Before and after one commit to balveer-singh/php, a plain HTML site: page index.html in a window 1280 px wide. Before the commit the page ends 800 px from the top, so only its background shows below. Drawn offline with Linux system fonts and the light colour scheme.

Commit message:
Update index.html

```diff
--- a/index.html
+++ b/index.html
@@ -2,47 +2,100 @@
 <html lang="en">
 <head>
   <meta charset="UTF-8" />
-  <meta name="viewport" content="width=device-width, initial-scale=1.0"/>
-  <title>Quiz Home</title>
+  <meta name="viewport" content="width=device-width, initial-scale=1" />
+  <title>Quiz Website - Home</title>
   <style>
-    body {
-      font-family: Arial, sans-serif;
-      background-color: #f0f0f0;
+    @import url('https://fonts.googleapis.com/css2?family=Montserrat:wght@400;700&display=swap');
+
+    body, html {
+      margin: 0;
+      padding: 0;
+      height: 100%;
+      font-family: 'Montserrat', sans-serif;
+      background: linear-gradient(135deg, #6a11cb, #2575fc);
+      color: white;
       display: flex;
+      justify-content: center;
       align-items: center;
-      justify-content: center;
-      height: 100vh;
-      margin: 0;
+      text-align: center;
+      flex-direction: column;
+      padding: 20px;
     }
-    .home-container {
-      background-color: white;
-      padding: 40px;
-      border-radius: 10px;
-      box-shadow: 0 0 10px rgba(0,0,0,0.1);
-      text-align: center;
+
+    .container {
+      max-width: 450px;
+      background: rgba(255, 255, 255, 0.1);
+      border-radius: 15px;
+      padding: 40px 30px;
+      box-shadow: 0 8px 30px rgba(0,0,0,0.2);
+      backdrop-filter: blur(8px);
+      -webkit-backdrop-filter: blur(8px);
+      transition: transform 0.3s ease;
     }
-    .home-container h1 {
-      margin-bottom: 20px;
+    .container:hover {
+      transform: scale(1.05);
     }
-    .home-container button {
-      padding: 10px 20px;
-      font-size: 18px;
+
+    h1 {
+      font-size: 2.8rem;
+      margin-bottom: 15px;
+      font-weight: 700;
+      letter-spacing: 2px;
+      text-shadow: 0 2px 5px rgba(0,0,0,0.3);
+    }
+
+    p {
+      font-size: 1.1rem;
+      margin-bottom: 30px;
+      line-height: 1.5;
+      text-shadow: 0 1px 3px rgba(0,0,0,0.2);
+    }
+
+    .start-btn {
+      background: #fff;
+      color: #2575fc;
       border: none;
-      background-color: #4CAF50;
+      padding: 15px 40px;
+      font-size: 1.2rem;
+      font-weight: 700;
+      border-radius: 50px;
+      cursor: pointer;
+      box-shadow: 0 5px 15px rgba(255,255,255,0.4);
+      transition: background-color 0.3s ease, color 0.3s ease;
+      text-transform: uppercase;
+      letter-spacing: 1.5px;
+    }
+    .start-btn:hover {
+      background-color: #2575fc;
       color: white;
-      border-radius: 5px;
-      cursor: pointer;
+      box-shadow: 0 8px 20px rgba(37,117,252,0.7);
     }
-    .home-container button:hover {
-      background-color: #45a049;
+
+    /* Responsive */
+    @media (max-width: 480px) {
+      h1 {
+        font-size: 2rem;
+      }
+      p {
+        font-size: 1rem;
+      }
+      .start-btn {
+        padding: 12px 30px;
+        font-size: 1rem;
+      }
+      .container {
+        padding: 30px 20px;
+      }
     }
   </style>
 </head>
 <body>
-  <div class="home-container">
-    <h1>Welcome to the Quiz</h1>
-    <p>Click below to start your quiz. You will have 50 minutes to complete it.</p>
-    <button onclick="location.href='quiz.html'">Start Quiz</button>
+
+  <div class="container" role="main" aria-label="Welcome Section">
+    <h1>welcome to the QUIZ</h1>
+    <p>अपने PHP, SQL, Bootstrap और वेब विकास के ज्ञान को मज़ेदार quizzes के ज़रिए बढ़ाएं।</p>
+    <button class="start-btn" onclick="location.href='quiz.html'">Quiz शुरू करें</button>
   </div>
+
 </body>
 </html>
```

_WHAT NEEDS TO BE DONE_. With every line intact, reproduce the listing verbatim.

_ANSWER SECTION_.
Before and after one commit to balveer-singh/php, a plain HTML site: page index.html in a window 1280 px wide. Before the commit the page ends 800 px from the top, so only its background shows below. Drawn offline with Linux system fonts and the light colour scheme.

Commit message:
Update index.html

```diff
--- a/index.html
+++ b/index.html
@@ -2,47 +2,100 @@
 <html lang="en">
 <head>
   <meta charset="UTF-8" />
-  <meta name="viewport" content="width=device-width, initial-scale=1.0"/>
-  <title>Quiz Home</title>
+  <meta name="viewport" content="width=device-width, initial-scale=1" />
+  <title>Quiz Website - Home</title>
   <style>
-    body {
-      font-family: Arial, sans-serif;
-      background-color: #f0f0f0;
+    @import url('https://fonts.googleapis.com/css2?family=Montserrat:wght@400;700&display=swap');
+
+    body, html {
+      margin: 0;
+      padding: 0;
+      height: 100%;
+      font-family: 'Montserrat', sans-serif;
+      background: linear-gradient(135deg, #6a11cb, #2575fc);
+      color: white;
       display: flex;
+      justify-content: center;
       align-items: center;
-      justify-content: center;
-      height: 100vh;
-      margin: 0;
+      text-align: center;
+      flex-direction: column;
+      padding: 20px;
     }
-    .home-container {
-      background-color: white;
-      padding: 40px;
-      border-radius: 10px;
-      box-shadow: 0 0 10px rgba(0,0,0,0.1);
-      text-align: center;
+
+    .container {
+      max-width: 450px;
+      background: rgba(255, 255, 255, 0.1);
+      border-radius: 15px;
+      padding: 40px 30px;
+      box-shadow: 0 8px 30px rgba(0,0,0,0.2);
+      backdrop-filter: blur(8px);
+      -webkit-backdrop-filter: blur(8px);
+      transition: transform 0.3s ease;
     }
-    .home-container h1 {
-      margin-bottom: 20px;
+    .container:hover {
+      transform: scale(1.05);
     }
-    .home-container button {
-      padding: 10px 20px;
-      font-size: 18px;
+
+    h1 {
+      font-size: 2.8rem;
+      margin-bottom: 15px;
+      font-weight: 700;
+      letter-spacing: 2px;
+      text-shadow: 0 2px 5px rgba(0,0,0,0.3);
+    }
+
+    p {
+      font-size: 1.1rem;
+      margin-bottom: 30px;
+      line-height: 1.5;
+      text-shadow: 0 1px 3px rgba(0,0,0,0.2);
+    }
+
+    .start-btn {
+      background: #fff;
+      color: #2575fc;
       border: none;
-      background-color: #4CAF50;
+      padding: 15px 40px;
+      font-size: 1.2rem;
+      font-weight: 700;
+      border-radius: 50px;
+      cursor: pointer;
+      box-shadow: 0 5px 15px rgba(255,255,255,0.4);
+      transition: background-color 0.3s ease, color 0.3s ease;
+      text-transform: uppercase;
+      letter-spacing: 1.5px;
+    }
+    .start-btn:hover {
+      background-color: #2575fc;
       color: white;
-      border-radius: 5px;
-      cursor: pointer;
+      box-shadow: 0 8px 20px rgba(37,117,252,0.7);
     }
-    .home-container button:hover {
-      background-color: #45a049;
+
+    /* Responsive */
+    @media (max-width: 480px) {
+      h1 {
+        font-size: 2rem;
+      }
+      p {
+        font-size: 1rem;
+      }
+      .start-btn {
+        padding: 12px 30px;
+        font-size: 1rem;
+      }
+      .container {
+        padding: 30px 20px;
+      }
     }
   </style>
 </head>
 <body>
-  <div class="home-container">
-    <h1>Welcome to the Quiz</h1>
-    <p>Click below to start your quiz. You will have 50 minutes to complete it.</p>
-    <button onclick="location.href='quiz.html'">Start Quiz</button>
+
+  <div class="container" role="main" aria-label="Welcome Section">
+    <h1>welcome to the QUIZ</h1>
+    <p>अपने PHP, SQL, Bootstrap और वेब विकास के ज्ञान को मज़ेदार quizzes के ज़रिए बढ़ाएं।</p>
+    <button class="start-btn" onclick="location.href='quiz.html'">Quiz शुरू करें</button>
   </div>
+
 </body>
 </html>
```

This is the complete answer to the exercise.